● **WHAT THE TASK ASKS**
The task calls for each record to be given again exactly.
++++ DATA TO EXAMINE ++++
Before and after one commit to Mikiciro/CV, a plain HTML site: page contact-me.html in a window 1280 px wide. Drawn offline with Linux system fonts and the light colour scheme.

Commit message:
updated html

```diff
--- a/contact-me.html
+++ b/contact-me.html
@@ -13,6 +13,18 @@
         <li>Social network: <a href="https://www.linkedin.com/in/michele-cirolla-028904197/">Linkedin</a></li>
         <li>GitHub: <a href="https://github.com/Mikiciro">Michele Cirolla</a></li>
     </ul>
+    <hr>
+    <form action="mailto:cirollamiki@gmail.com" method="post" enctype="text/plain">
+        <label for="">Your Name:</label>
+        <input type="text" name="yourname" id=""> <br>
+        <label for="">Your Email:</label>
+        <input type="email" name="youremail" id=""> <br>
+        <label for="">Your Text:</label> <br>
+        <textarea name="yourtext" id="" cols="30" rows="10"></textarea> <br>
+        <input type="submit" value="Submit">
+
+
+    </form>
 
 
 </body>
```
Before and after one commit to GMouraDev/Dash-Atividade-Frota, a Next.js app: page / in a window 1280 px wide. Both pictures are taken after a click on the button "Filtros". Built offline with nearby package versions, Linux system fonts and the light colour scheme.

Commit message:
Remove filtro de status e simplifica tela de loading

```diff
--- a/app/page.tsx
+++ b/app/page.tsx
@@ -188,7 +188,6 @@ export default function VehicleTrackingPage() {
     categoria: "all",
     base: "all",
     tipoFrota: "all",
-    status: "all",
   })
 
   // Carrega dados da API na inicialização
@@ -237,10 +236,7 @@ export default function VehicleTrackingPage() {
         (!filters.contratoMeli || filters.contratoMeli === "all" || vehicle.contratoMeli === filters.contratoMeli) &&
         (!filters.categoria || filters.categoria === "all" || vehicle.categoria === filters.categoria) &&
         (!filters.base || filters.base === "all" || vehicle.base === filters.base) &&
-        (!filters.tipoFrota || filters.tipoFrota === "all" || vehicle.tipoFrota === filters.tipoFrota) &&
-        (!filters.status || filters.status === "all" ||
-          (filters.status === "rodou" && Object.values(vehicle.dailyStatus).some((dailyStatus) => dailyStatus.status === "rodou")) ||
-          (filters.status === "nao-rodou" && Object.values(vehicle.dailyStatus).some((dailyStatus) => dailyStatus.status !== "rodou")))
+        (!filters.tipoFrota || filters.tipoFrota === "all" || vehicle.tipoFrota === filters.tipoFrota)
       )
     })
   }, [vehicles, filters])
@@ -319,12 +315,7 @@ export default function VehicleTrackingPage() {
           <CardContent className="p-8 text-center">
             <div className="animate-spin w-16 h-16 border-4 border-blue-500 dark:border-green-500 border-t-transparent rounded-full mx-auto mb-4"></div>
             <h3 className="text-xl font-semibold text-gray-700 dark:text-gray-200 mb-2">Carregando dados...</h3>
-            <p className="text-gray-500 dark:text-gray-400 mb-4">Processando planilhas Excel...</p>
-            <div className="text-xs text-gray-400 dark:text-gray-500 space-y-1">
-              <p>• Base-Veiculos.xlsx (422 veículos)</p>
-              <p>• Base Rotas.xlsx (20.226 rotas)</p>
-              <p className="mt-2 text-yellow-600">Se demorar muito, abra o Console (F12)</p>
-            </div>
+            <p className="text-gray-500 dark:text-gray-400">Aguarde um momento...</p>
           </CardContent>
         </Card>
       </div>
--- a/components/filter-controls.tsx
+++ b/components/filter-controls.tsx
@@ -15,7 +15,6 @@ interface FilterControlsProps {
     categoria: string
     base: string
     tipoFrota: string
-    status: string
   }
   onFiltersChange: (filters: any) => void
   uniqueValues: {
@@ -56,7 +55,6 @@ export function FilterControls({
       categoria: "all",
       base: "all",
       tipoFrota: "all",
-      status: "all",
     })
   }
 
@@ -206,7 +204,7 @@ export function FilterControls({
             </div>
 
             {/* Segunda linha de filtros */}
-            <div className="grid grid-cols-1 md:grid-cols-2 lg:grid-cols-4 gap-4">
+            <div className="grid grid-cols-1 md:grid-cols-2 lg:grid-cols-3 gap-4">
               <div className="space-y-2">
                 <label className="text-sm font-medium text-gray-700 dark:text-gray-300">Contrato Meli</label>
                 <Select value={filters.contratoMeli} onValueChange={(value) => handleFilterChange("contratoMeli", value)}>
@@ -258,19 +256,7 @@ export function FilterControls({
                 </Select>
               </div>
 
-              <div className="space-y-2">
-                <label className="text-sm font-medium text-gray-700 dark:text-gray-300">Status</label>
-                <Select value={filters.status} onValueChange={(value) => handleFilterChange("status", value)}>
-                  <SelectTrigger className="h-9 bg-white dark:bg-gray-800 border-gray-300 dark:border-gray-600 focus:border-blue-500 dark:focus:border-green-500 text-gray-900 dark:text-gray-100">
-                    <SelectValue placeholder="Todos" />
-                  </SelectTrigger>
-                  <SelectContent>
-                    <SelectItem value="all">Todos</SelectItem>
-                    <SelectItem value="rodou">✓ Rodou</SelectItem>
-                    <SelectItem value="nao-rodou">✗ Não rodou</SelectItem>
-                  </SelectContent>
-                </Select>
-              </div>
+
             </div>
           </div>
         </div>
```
++++
● **FINISHED TASK**
Before and after one commit to Mikiciro/CV, a plain HTML site: page contact-me.html in a window 1280 px wide. Drawn offline with Linux system fonts and the light colour scheme.

Commit message:
updated html

```diff
--- a/contact-me.html
+++ b/contact-me.html
@@ -13,6 +13,18 @@
         <li>Social network: <a href="https://www.linkedin.com/in/michele-cirolla-028904197/">Linkedin</a></li>
         <li>GitHub: <a href="https://github.com/Mikiciro">Michele Cirolla</a></li>
     </ul>
+    <hr>
+    <form action="mailto:cirollamiki@gmail.com" method="post" enctype="text/plain">
+        <label for="">Your Name:</label>
+        <input type="text" name="yourname" id=""> <br>
+        <label for="">Your Email:</label>
+        <input type="email" name="youremail" id=""> <br>
+        <label for="">Your Text:</label> <br>
+        <textarea name="yourtext" id="" cols="30" rows="10"></textarea> <br>
+        <input type="submit" value="Submit">
+
+
+    </form>
 
 
 </body>
```
Before and after one commit to GMouraDev/Dash-Atividade-Frota, a Next.js app: page / in a window 1280 px wide. Both pictures are taken after a click on the button "Filtros". Built offline with nearby package versions, Linux system fonts and the light colour scheme.

Commit message:
Remove filtro de status e simplifica tela de loading

```diff
--- a/app/page.tsx
+++ b/app/page.tsx
@@ -188,7 +188,6 @@ export default function VehicleTrackingPage() {
     categoria: "all",
     base: "all",
     tipoFrota: "all",
-    status: "all",
   })
 
   // Carrega dados da API na inicialização
@@ -237,10 +236,7 @@ export default function VehicleTrackingPage() {
         (!filters.contratoMeli || filters.contratoMeli === "all" || vehicle.contratoMeli === filters.contratoMeli) &&
         (!filters.categoria || filters.categoria === "all" || vehicle.categoria === filters.categoria) &&
         (!filters.base || filters.base === "all" || vehicle.base === filters.base) &&
-        (!filters.tipoFrota || filters.tipoFrota === "all" || vehicle.tipoFrota === filters.tipoFrota) &&
-        (!filters.status || filters.status === "all" ||
-          (filters.status === "rodou" && Object.values(vehicle.dailyStatus).some((dailyStatus) => dailyStatus.status === "rodou")) ||
-          (filters.status === "nao-rodou" && Object.values(vehicle.dailyStatus).some((dailyStatus) => dailyStatus.status !== "rodou")))
+        (!filters.tipoFrota || filters.tipoFrota === "all" || vehicle.tipoFrota === filters.tipoFrota)
       )
     })
   }, [vehicles, filters])
@@ -319,12 +315,7 @@ export default function VehicleTrackingPage() {
           <CardContent className="p-8 text-center">
             <div className="animate-spin w-16 h-16 border-4 border-blue-500 dark:border-green-500 border-t-transparent rounded-full mx-auto mb-4"></div>
             <h3 className="text-xl font-semibold text-gray-700 dark:text-gray-200 mb-2">Carregando dados...</h3>
-            <p className="text-gray-500 dark:text-gray-400 mb-4">Processando planilhas Excel...</p>
-            <div className="text-xs text-gray-400 dark:text-gray-500 space-y-1">
-              <p>• Base-Veiculos.xlsx (422 veículos)</p>
-              <p>• Base Rotas.xlsx (20.226 rotas)</p>
-              <p className="mt-2 text-yellow-600">Se demorar muito, abra o Console (F12)</p>
-            </div>
+            <p className="text-gray-500 dark:text-gray-400">Aguarde um momento...</p>
           </CardContent>
         </Card>
       </div>
--- a/components/filter-controls.tsx
+++ b/components/filter-controls.tsx
@@ -15,7 +15,6 @@ interface FilterControlsProps {
     categoria: string
     base: string
     tipoFrota: string
-    status: string
   }
   onFiltersChange: (filters: any) => void
   uniqueValues: {
@@ -56,7 +55,6 @@ export function FilterControls({
       categoria: "all",
       base: "all",
       tipoFrota: "all",
-      status: "all",
     })
   }
 
@@ -206,7 +204,7 @@ export function FilterControls({
             </div>
 
             {/* Segunda linha de filtros */}
-            <div className="grid grid-cols-1 md:grid-cols-2 lg:grid-cols-4 gap-4">
+            <div className="grid grid-cols-1 md:grid-cols-2 lg:grid-cols-3 gap-4">
               <div className="space-y-2">
                 <label className="text-sm font-medium text-gray-700 dark:text-gray-300">Contrato Meli</label>
                 <Select value={filters.contratoMeli} onValueChange={(value) => handleFilterChange("contratoMeli", value)}>
@@ -258,19 +256,7 @@ export function FilterControls({
                 </Select>
               </div>
 
-              <div className="space-y-2">
-                <label className="text-sm font-medium text-gray-700 dark:text-gray-300">Status</label>
-                <Select value={filters.status} onValueChange={(value) => handleFilterChange("status", value)}>
-                  <SelectTrigger className="h-9 bg-white dark:bg-gray-800 border-gray-300 dark:border-gray-600 focus:border-blue-500 dark:focus:border-green-500 text-gray-900 dark:text-gray-100">
-                    <SelectValue placeholder="Todos" />
-                  </SelectTrigger>
-                  <SelectContent>
-                    <SelectItem value="all">Todos</SelectItem>
-                    <SelectItem value="rodou">✓ Rodou</SelectItem>
-                    <SelectItem value="nao-rodou">✗ Não rodou</SelectItem>
-                  </SelectContent>
-                </Select>
-              </div>
+
             </div>
           </div>
         </div>
```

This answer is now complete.